The call to set up worldwide refugee holding camps was initiated by British Prime Minister Tony Blair, who in 2003 advanced a “new vision for refugees.” Blair proposed the adoption of a “regional protection program” in the refugees’ countries of origin, plans which have now been adopted by the European Union (EU). The program envisages the construction of holding camps on the perimeter of the EU, in the transit states in northern Africa and on the EU’s eastern borders.
In the summer of 2004, German Foreign Minister Otto Schily (Social Democratic Party, SPD) advocated support for Blair’s proposal after hundreds of refugees were drowned in the Mediterranean Sea. Schily called for the establishment of refugee stations in North Africa, in which refugees and migrants could be “pre-sorted.” Travel to the EU would then be permitted for a few, while the overwhelming majority would be transported back to their country of origin.
The EU has since fleshed out these original plans. In September 2004, an EU summit agreed to the Hague Program, which proposed closer cooperation with the refugees’ countries, the transit states and the office of the United Nations High Commissioner for Refugees (UNHCR). This represented a significant step toward the realisation of both refugee camps and deportation agreements with the African states.
These plans received additional impetus from the EU Commission, which invited individual states to set up the first camps as part of a pilot project. In particular, Italy and Germany moved quickly and conducted intensive work with Libya and Tunisia.
In his last days in office, during the informal meeting of the EU foreign ministers in Newcastle, England, German Foreign Minister Schily concretised plans for refugee camps.
His paper, cynically entitled “Effective Protection for Refugees: Fighting Effectively against Illegal Migration,” makes clear that such refugee camps would effectively bury the right of asylum. The camps would assess each refugee’s need for protection during a “screening process.” Such “screening” is not meant to be a regular assessment for asylum, but rather “to copy the process that the UNHCR implements in transit countries.” Every form of legal right of refugees would fall by the wayside, including those specified in the Geneva Refugee Convention.
For refugees whose applications are being assessed, safe third countries are to be found—outside the EU. The EU member countries would only “as an exception, within the realms of the humanitarian acceptance programs” accept refugees. Exceptions would not be permitted.
Schily wants to thereby wash his hands and those of the EU of the refugees. Deportations of those refugees who fail the assessment test would be delegated to so-called “holding states” where the camps are located. Schily also explained that it would not be a prerequisite for the “holding states” to have signed the Geneva Refugee Convention—it would suffice that they generally adhered to its standards.

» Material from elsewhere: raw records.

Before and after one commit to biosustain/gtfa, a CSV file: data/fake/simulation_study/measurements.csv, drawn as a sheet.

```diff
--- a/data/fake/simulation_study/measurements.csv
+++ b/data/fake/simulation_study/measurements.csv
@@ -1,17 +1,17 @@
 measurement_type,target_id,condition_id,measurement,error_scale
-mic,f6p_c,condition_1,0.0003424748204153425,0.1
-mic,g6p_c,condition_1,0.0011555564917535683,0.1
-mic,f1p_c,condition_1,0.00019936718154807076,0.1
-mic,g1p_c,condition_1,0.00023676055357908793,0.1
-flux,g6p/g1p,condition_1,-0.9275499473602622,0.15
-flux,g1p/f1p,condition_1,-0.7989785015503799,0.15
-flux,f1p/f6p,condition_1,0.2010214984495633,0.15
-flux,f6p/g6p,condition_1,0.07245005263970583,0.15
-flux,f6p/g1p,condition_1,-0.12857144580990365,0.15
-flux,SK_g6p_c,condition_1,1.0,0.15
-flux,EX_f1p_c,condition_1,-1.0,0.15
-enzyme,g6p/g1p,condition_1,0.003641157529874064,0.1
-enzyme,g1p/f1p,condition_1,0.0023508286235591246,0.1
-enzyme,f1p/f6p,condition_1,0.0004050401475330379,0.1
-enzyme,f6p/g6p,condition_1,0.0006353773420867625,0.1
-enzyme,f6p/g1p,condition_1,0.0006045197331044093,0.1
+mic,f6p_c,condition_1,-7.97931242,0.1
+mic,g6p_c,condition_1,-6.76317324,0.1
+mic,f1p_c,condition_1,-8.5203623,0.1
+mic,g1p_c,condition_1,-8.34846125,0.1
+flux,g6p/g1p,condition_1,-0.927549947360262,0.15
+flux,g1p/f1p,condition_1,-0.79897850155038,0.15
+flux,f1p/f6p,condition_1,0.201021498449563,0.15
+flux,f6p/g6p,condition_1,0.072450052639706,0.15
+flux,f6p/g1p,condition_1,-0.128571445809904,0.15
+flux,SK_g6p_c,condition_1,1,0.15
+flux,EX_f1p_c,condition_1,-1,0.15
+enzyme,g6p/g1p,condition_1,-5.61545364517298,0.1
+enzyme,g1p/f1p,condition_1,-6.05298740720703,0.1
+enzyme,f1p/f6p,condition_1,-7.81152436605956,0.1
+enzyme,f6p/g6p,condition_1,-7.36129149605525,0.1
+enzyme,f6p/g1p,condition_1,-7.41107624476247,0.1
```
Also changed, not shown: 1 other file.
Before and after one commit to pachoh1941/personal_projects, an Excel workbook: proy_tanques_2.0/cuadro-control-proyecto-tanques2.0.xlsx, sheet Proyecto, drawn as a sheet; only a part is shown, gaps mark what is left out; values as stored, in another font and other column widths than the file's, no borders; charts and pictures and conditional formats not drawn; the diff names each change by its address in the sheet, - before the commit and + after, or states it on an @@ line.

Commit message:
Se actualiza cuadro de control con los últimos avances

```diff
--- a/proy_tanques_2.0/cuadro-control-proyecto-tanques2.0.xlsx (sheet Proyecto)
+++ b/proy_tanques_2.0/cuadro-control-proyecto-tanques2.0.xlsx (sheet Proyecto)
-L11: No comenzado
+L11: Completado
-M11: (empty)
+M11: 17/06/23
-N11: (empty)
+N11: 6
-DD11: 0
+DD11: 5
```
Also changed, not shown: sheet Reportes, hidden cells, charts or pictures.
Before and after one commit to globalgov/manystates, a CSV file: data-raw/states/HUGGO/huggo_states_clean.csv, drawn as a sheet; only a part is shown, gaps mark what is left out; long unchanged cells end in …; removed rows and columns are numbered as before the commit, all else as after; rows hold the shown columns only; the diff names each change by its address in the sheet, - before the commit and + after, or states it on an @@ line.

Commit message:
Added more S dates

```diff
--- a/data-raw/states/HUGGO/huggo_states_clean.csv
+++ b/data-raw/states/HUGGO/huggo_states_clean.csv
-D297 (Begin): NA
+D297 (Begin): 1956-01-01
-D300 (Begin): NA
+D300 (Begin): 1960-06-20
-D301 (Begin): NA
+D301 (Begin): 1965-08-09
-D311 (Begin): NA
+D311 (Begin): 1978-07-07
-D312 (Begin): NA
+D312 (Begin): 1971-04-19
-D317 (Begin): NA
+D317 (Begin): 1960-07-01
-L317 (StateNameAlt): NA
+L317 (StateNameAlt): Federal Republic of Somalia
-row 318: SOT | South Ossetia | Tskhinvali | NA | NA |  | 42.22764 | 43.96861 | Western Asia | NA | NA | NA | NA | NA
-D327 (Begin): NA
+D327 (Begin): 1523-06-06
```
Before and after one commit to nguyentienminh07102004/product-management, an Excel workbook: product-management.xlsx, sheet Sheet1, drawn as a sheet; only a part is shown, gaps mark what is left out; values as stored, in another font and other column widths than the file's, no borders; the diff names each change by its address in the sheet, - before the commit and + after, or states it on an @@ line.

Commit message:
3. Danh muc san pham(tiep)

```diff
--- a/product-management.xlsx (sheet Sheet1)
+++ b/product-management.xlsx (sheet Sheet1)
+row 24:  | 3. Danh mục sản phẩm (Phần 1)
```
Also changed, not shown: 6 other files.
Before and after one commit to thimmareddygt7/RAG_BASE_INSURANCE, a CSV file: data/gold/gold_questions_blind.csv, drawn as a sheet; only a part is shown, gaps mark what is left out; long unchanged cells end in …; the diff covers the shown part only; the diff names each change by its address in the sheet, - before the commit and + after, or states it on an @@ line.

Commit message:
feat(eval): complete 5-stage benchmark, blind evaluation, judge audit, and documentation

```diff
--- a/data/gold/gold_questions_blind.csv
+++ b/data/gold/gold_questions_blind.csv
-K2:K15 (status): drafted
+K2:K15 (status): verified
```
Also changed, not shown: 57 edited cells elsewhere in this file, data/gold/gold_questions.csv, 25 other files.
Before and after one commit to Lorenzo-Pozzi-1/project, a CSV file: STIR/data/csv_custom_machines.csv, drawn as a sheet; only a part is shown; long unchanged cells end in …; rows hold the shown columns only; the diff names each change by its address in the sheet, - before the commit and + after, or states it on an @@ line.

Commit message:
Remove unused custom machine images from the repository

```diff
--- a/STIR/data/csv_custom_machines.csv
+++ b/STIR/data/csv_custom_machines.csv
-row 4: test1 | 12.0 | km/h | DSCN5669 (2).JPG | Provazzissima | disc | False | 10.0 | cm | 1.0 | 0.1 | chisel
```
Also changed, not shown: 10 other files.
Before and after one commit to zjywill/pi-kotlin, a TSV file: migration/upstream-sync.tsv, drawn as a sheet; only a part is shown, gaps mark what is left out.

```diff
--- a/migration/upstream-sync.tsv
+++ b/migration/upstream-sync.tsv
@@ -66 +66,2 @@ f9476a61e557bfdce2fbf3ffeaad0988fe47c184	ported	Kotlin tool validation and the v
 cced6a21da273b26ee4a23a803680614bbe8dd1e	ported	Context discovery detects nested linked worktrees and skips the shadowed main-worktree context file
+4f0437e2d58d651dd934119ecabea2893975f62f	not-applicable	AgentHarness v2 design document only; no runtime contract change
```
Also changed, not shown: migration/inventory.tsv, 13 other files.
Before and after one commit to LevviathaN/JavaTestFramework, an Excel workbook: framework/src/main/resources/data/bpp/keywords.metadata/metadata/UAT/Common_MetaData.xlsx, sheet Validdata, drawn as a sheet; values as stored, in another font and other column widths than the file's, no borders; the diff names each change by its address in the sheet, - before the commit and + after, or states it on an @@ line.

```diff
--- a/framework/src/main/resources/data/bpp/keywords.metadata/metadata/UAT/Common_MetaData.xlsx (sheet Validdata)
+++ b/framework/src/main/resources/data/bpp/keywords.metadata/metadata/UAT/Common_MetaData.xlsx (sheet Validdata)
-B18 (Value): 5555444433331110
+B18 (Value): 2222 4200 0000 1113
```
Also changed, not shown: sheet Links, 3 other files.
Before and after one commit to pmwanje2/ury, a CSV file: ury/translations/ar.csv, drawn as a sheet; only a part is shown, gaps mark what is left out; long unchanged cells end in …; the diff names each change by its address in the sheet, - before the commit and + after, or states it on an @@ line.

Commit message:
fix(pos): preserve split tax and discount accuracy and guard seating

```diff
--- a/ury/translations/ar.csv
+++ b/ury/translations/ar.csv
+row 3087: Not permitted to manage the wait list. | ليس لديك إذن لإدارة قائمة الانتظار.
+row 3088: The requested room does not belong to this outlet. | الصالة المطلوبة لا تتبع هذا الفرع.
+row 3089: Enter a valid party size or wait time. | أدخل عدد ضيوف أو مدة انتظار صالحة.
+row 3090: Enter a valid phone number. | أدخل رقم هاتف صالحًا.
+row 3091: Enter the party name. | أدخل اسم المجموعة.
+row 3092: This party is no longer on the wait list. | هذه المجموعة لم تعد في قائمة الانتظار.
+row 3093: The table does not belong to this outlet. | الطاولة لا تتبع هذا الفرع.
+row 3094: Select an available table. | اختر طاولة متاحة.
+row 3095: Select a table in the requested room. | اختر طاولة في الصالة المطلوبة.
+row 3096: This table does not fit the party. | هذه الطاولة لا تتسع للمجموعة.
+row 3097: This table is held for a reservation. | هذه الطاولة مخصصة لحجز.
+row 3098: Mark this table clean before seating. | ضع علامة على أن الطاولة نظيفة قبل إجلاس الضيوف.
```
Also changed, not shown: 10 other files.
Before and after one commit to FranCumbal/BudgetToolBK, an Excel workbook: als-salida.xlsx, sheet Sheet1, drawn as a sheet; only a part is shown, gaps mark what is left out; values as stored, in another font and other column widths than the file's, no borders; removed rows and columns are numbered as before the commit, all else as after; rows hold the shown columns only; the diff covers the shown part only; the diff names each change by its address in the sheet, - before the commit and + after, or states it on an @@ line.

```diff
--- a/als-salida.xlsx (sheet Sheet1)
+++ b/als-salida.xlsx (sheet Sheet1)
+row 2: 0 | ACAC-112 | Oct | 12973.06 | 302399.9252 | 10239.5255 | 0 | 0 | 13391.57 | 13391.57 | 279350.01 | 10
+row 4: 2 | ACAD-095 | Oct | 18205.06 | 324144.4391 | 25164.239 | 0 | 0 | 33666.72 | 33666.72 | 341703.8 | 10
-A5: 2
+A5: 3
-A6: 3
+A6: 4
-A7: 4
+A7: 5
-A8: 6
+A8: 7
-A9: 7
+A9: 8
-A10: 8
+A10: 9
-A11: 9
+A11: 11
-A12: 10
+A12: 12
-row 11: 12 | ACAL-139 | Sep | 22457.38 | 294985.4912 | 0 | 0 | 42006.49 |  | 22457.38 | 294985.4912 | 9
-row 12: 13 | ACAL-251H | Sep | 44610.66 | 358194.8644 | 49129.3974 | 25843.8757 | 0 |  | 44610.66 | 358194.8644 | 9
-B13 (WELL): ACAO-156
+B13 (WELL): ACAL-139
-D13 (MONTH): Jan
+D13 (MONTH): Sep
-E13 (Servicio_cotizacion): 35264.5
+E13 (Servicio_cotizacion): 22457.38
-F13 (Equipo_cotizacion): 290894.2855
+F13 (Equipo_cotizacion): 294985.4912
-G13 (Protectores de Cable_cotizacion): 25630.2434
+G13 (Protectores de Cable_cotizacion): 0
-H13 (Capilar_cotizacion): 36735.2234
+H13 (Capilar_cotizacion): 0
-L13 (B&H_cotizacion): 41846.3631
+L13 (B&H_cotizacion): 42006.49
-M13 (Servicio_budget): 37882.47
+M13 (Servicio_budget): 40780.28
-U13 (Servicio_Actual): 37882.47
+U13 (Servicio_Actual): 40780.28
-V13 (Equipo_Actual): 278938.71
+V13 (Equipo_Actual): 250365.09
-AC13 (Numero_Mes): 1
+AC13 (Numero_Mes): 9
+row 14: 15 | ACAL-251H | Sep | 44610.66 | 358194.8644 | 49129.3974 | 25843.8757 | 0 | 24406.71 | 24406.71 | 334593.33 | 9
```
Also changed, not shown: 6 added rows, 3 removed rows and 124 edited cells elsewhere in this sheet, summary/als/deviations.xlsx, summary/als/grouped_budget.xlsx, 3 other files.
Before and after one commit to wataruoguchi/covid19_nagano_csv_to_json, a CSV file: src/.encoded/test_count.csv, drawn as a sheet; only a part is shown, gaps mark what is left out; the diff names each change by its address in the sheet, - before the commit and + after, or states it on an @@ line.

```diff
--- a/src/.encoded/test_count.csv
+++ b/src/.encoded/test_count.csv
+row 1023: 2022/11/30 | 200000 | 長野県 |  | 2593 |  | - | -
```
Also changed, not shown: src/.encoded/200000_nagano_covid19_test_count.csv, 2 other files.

Schily’s paper is aimed particularly at Libya, which has not yet signed any international legally binding treaty for the protection of refugees. For Schily and the EU, this is very convenient. They want to keep refugees in a regulation-free zone in which they are not covered by existing agreements and subject to international scrutiny, and from which they can be deported back to their home countries.
Libya is currently receiving the greatest amount of attention for the proposed holding camps from Rome and Berlin. Up until only a short time ago, the EU still considered the regime of Muammar al Gaddafi as a state supporting terrorism and had enforced a trade embargo against the country. However, due to Libya’s large oil and natural gas deposits—it is, after Nigeria, the second biggest producer of oil in Africa—the country’s economic and strategic significance has risen, a development that has been accelerated by the occupation of Iraq.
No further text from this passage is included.